▶ [WORK REQUEST]: Your answer is one number, how many lines in the entries include "architecture".

── DATA LISTING

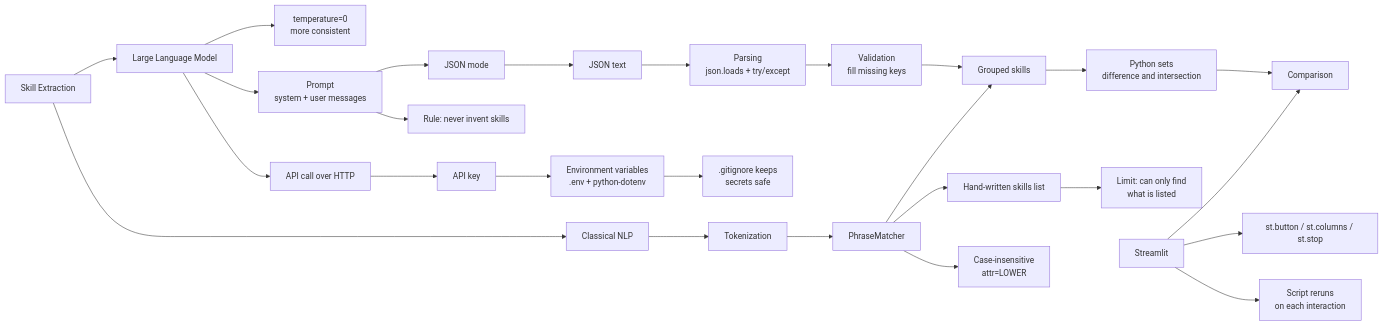
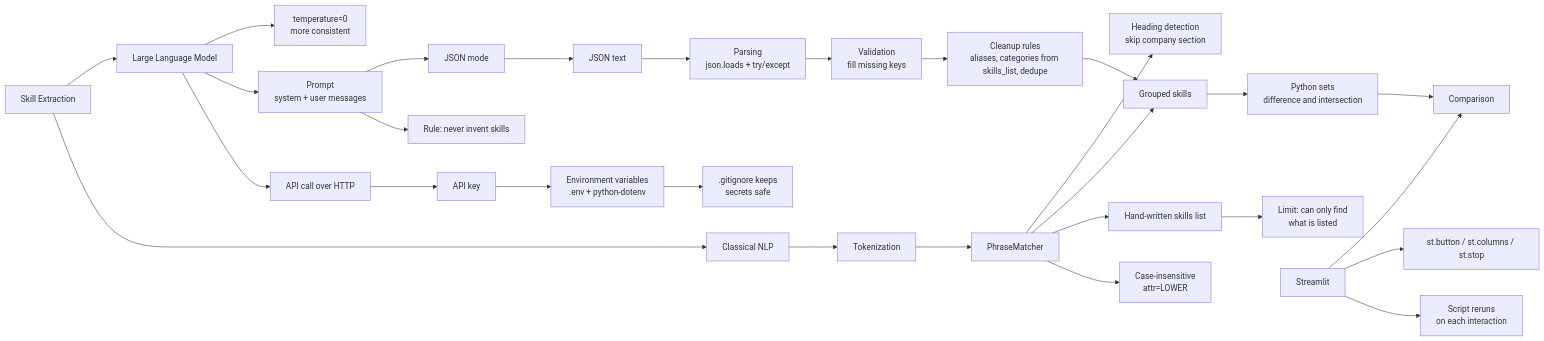
The second of 3 diagrams in docs/KNOWLEDGE_GRAPH.md (Nancy-gith/jd-skill-extractor), drawn with Mermaid before and after one commit. The commit also changed other lines of this file and 8 other files, not shown here.

````diff
--- a/docs/KNOWLEDGE_GRAPH.md
+++ b/docs/KNOWLEDGE_GRAPH.md
@@ -40,31 +41,32 @@
 ```mermaid
 flowchart LR
     SE[Skill Extraction] --> NLP[Classical NLP]
     SE --> LLM[Large Language Model]
 
     NLP --> TOK[Tokenization] --> PM[PhraseMatcher]
     PM --> LOW[Case-insensitive<br/>attr=LOWER]
     PM --> LIST[Hand-written skills list]
     LIST --> LIM1[Limit: can only find<br/>what is listed]
 
     LLM --> API[API call over HTTP]
     API --> KEY[API key]
     KEY --> ENV[Environment variables<br/>.env + python-dotenv]
     ENV --> GIT[.gitignore keeps<br/>secrets safe]
     LLM --> PR[Prompt<br/>system + user messages]
     PR --> RULE[Rule: never invent skills]
     PR --> JM[JSON mode]
     JM --> JSON[JSON text]
     JSON --> PARSE[Parsing<br/>json.loads + try/except]
     PARSE --> VAL[Validation<br/>fill missing keys]
     LLM --> TEMP[temperature=0<br/>more consistent]
 
     PM --> OUT[Grouped skills]
-    VAL --> OUT
+    VAL --> CLEAN[Cleanup rules<br/>aliases, categories from skills_list, dedupe] --> OUT
+    PM --> ABOUT[Heading detection<br/>skip company section]
     OUT --> SET[Python sets<br/>difference and intersection]
     SET --> CMP[Comparison]
 
     UI[Streamlit] --> RERUN[Script reruns<br/>on each interaction]
     UI --> BTN[st.button / st.columns / st.stop]
     UI --> CMP
 ```
````
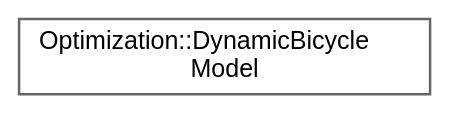
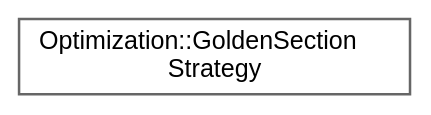
Before and after one commit to jswoo0615/Algorithms_for_Optimization_cpp: the diagram in inherit_graph_23.dot, drawn with Graphviz. The commit also changed 113 other files, not shown here.

```diff
--- a/inherit_graph_23.dot
+++ b/inherit_graph_23.dot
@@ -1,9 +1,9 @@
 digraph "Graphical Class Hierarchy"
 {
  // LATEX_PDF_SIZE
   bgcolor="transparent";
   edge [fontname=Helvetica,fontsize=10,labelfontname=Helvetica,labelfontsize=10];
   node [fontname=Helvetica,fontsize=10,shape=box,height=0.2,width=0.4];
   rankdir="LR";
-  Node0 [id="Node000000",label="Optimization::DynamicBicycle\lModel",height=0.2,width=0.4,color="grey40", fillcolor="white", style="filled",URL="$classOptimization_1_1DynamicBicycleModel.html",tooltip=" "];
+  Node0 [id="Node000000",label="Optimization::GoldenSection\lStrategy",height=0.2,width=0.4,color="grey40", fillcolor="white", style="filled",URL="$structOptimization_1_1GoldenSectionStrategy.html",tooltip="선 탐색(Line Search)을 순환 좌표 탐색에 연결하는 전략 구조체"];
 }
```
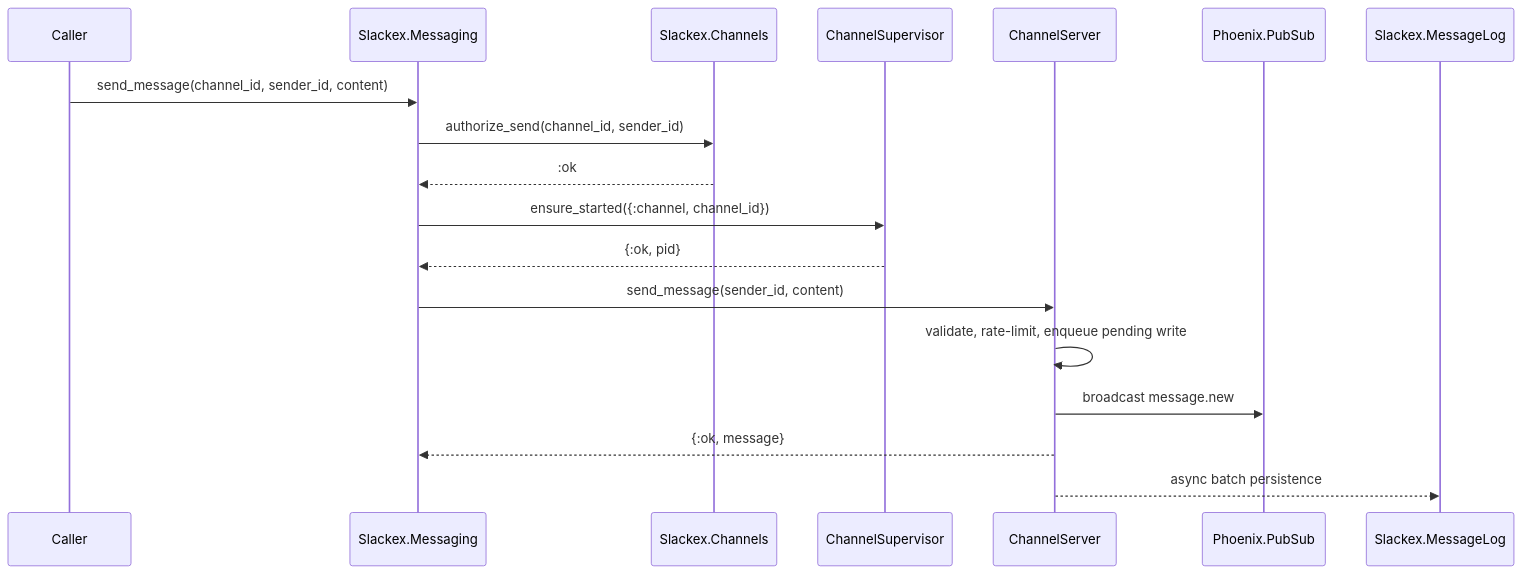
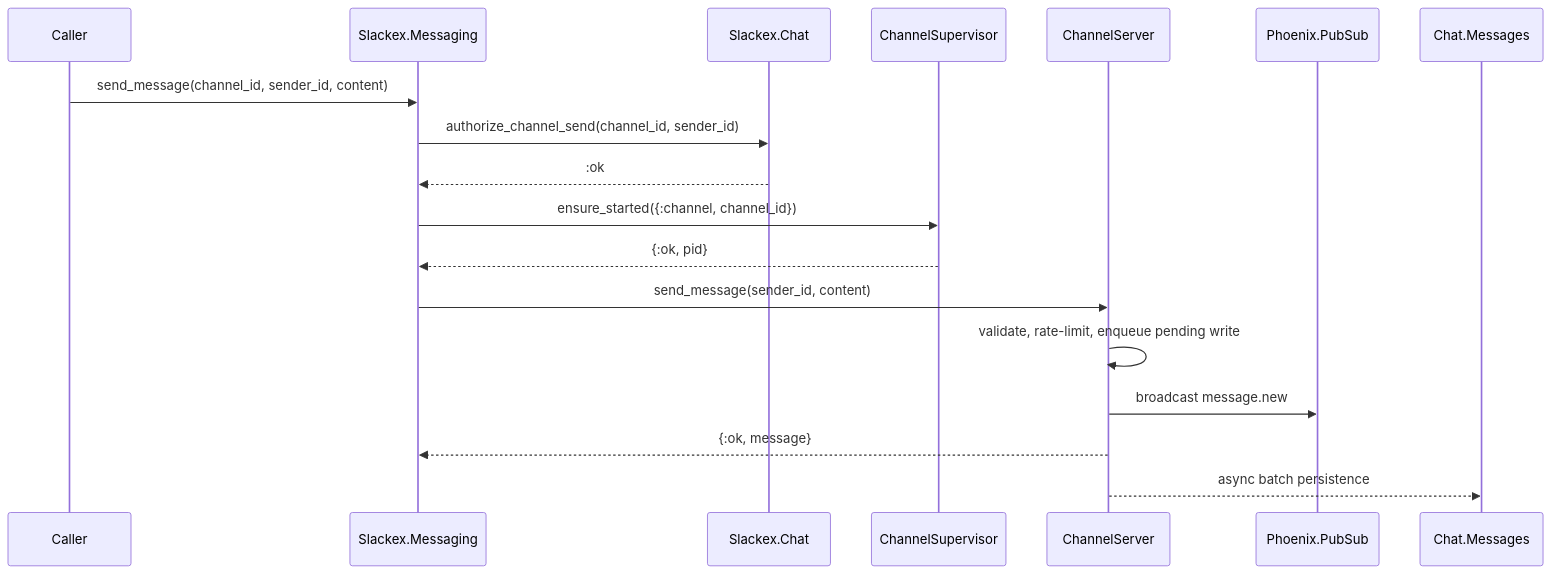
Before and after one commit to d-j-will/slackex: the third of 4 diagrams in docs/architecture/chat-domain-as-is-to-be.md, drawn with Mermaid. The commit also changed other lines of this file and 1 other file, not shown here.

First line of the commit message:
docs(architecture): chat to-be — deepen Slackex.Chat facade, not split it

````diff
--- a/docs/architecture/chat-domain-as-is-to-be.md
+++ b/docs/architecture/chat-domain-as-is-to-be.md
@@ -279,21 +283,21 @@
 ```mermaid
 sequenceDiagram
   participant Caller
   participant Messaging as Slackex.Messaging
-  participant Channels as Slackex.Channels
+  participant Chat as Slackex.Chat
   participant Sup as ChannelSupervisor
   participant Server as ChannelServer
   participant PubSub as Phoenix.PubSub
-  participant Store as Slackex.MessageLog
+  participant Store as Chat.Messages
 
   Caller->>Messaging: send_message(channel_id, sender_id, content)
-  Messaging->>Channels: authorize_send(channel_id, sender_id)
-  Channels-->>Messaging: :ok
+  Messaging->>Chat: authorize_channel_send(channel_id, sender_id)
+  Chat-->>Messaging: :ok
   Messaging->>Sup: ensure_started({:channel, channel_id})
   Sup-->>Messaging: {:ok, pid}
   Messaging->>Server: send_message(sender_id, content)
   Server->>Server: validate, rate-limit, enqueue pending write
   Server->>PubSub: broadcast message.new
   Server-->>Messaging: {:ok, message}
   Server-->>Store: async batch persistence
 ```
````
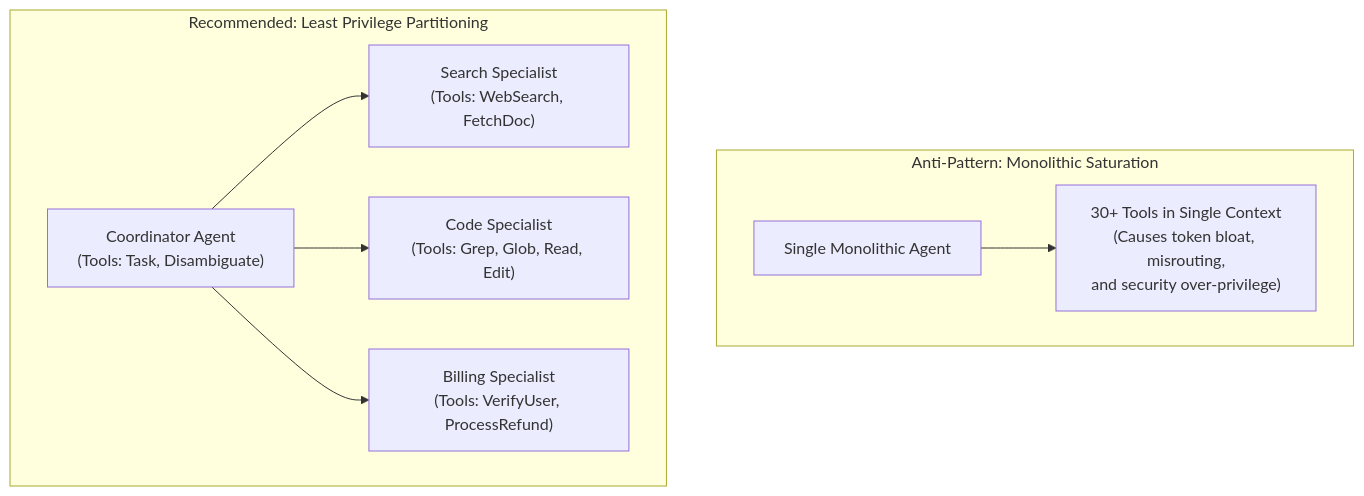
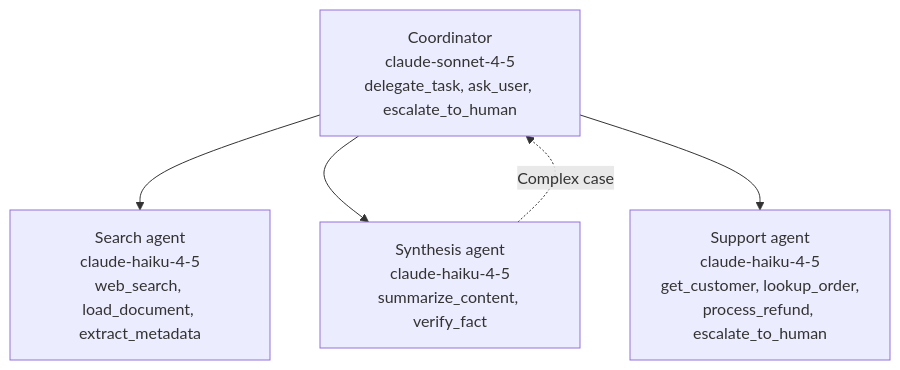
One commit to dip4k/claude_cert_architect_foundation_prep changed the diagram in domain2/ts_2_3_tool_distribution_and_choice/README.md. Above: the diagram before and after it, drawn with Mermaid. The commit also changed other lines of this file and 133 other files, not shown here.

````diff
--- a/domain2/ts_2_3_tool_distribution_and_choice/README.md
+++ b/domain2/ts_2_3_tool_distribution_and_choice/README.md
@@ -70,14 +73,8 @@
 ```mermaid
 flowchart TD
-    subgraph AntiPattern["Anti-Pattern: Monolithic Saturation"]
-        MonoAgent["Single Monolithic Agent"]
-        MonoAgent --> Tools30["30+ Tools in Single Context<br>(Causes token bloat, misrouting,<br>and security over-privilege)"]
-    end
-
-    subgraph Partitioned["Recommended: Least Privilege Partitioning"]
-        Coordinator["Coordinator Agent<br>(Tools: Task, Disambiguate)"]
-        Coordinator --> SearchAgent["Search Specialist<br>(Tools: WebSearch, FetchDoc)"]
-        Coordinator --> CodeAgent["Code Specialist<br>(Tools: Grep, Glob, Read, Edit)"]
-        Coordinator --> BillingAgent["Billing Specialist<br>(Tools: VerifyUser, ProcessRefund)"]
-    end
+    Coord["Coordinator<br>claude-sonnet-4-5<br>delegate_task, ask_user, escalate_to_human"]
+    Coord --> Search["Search agent<br>claude-haiku-4-5<br>web_search, load_document, extract_metadata"]
+    Coord --> Synth["Synthesis agent<br>claude-haiku-4-5<br>summarize_content, verify_fact"]
+    Coord --> Support["Support agent<br>claude-haiku-4-5<br>get_customer, lookup_order,<br>process_refund, escalate_to_human"]
+    Synth -.->|"Complex case"| Coord
 ```
````
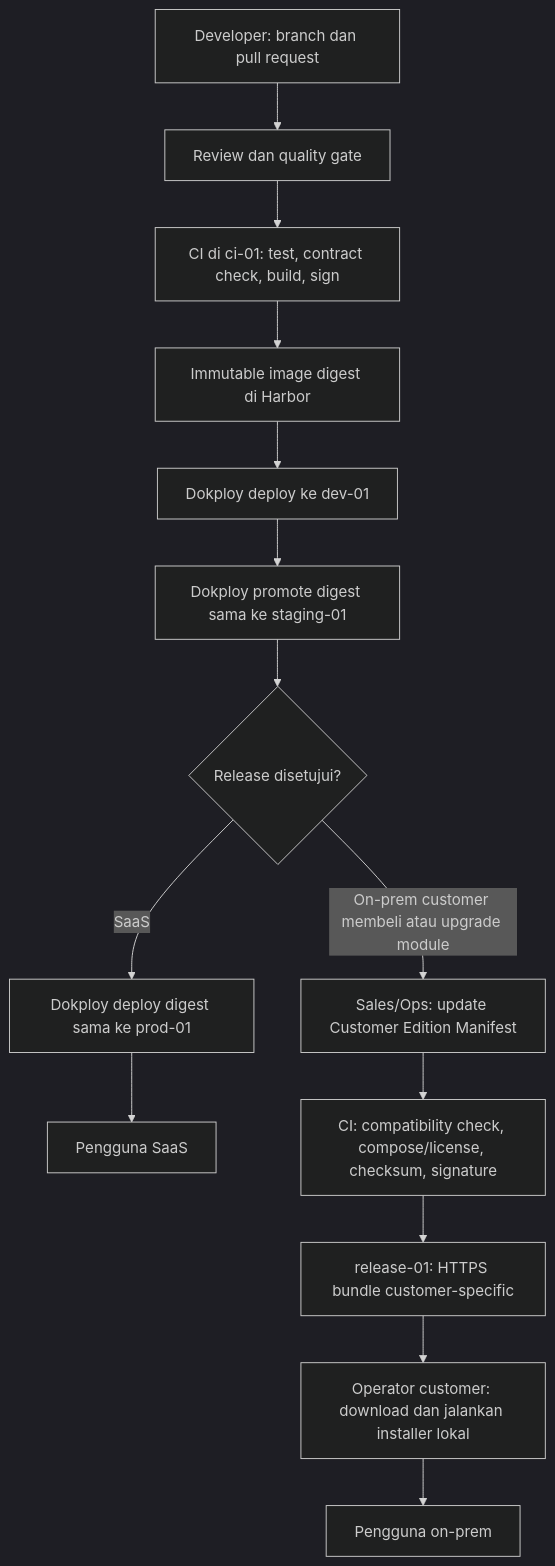
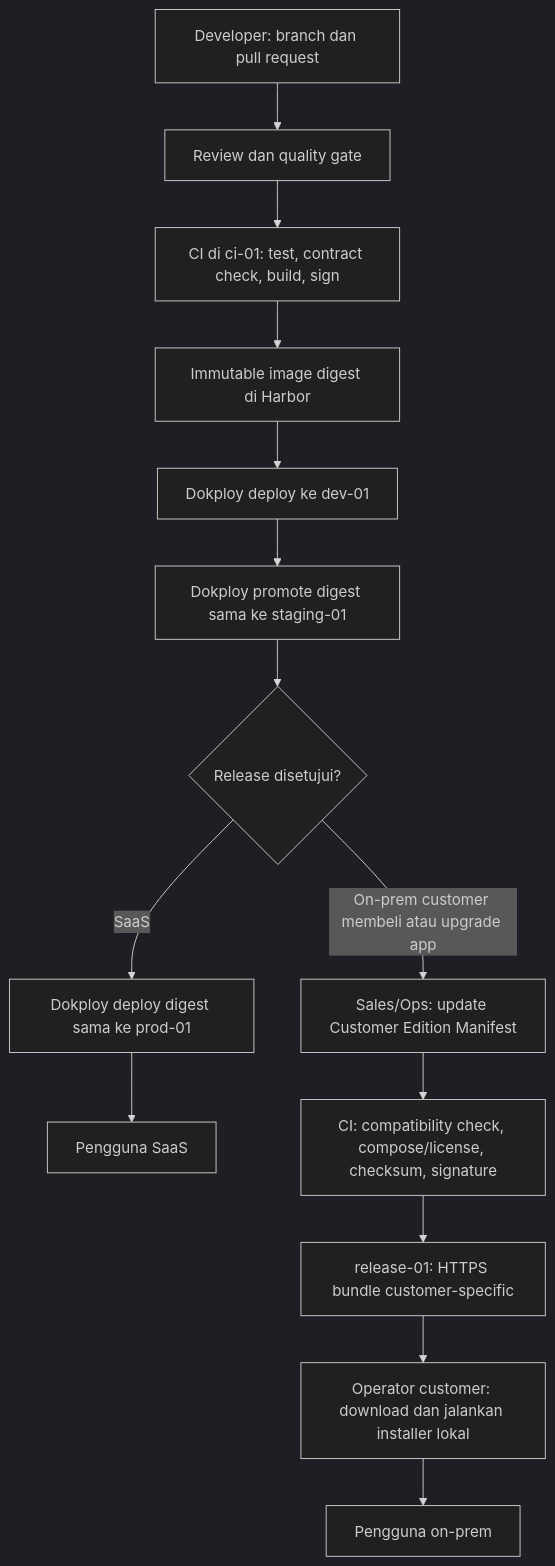
Before and after one commit to MettaDevs/coreERP: the diagram in docs/dev/03-release-and-on-prem.md, drawn with Mermaid (dark theme). The commit also changed other lines of this file and 120 other files, not shown here.

````diff
--- a/docs/dev/03-release-and-on-prem.md
+++ b/docs/dev/03-release-and-on-prem.md
@@ -62,18 +62,18 @@
 ```mermaid
 flowchart TD
     DEV[Developer: branch dan pull request] --> REVIEW[Review dan quality gate]
     REVIEW --> CI[CI di ci-01: test, contract check, build, sign]
     CI --> ART[Immutable image digest di Harbor]
     ART --> DEVENV[Dokploy deploy ke dev-01]
     DEVENV --> STAGE[Dokploy promote digest sama ke staging-01]
     STAGE --> APPROVE{Release disetujui?}
 
     APPROVE -->|SaaS| SAAS[Dokploy deploy digest sama ke prod-01]
     SAAS --> SaaSUsers[Pengguna SaaS]
 
-    APPROVE -->|On-prem customer membeli atau upgrade module| EDITION[Sales/Ops: update Customer Edition Manifest]
+    APPROVE -->|On-prem customer membeli atau upgrade app| EDITION[Sales/Ops: update Customer Edition Manifest]
     EDITION --> BUNDLE[CI: compatibility check, compose/license, checksum, signature]
     BUNDLE --> DOWNLOAD[release-01: HTTPS bundle customer-specific]
     DOWNLOAD --> CUSTOMER[Operator customer: download dan jalankan installer lokal]
     CUSTOMER --> OnPremUsers[Pengguna on-prem]
 ```
````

────

▶ [ANSWER FOR THIS EXERCISE]: 4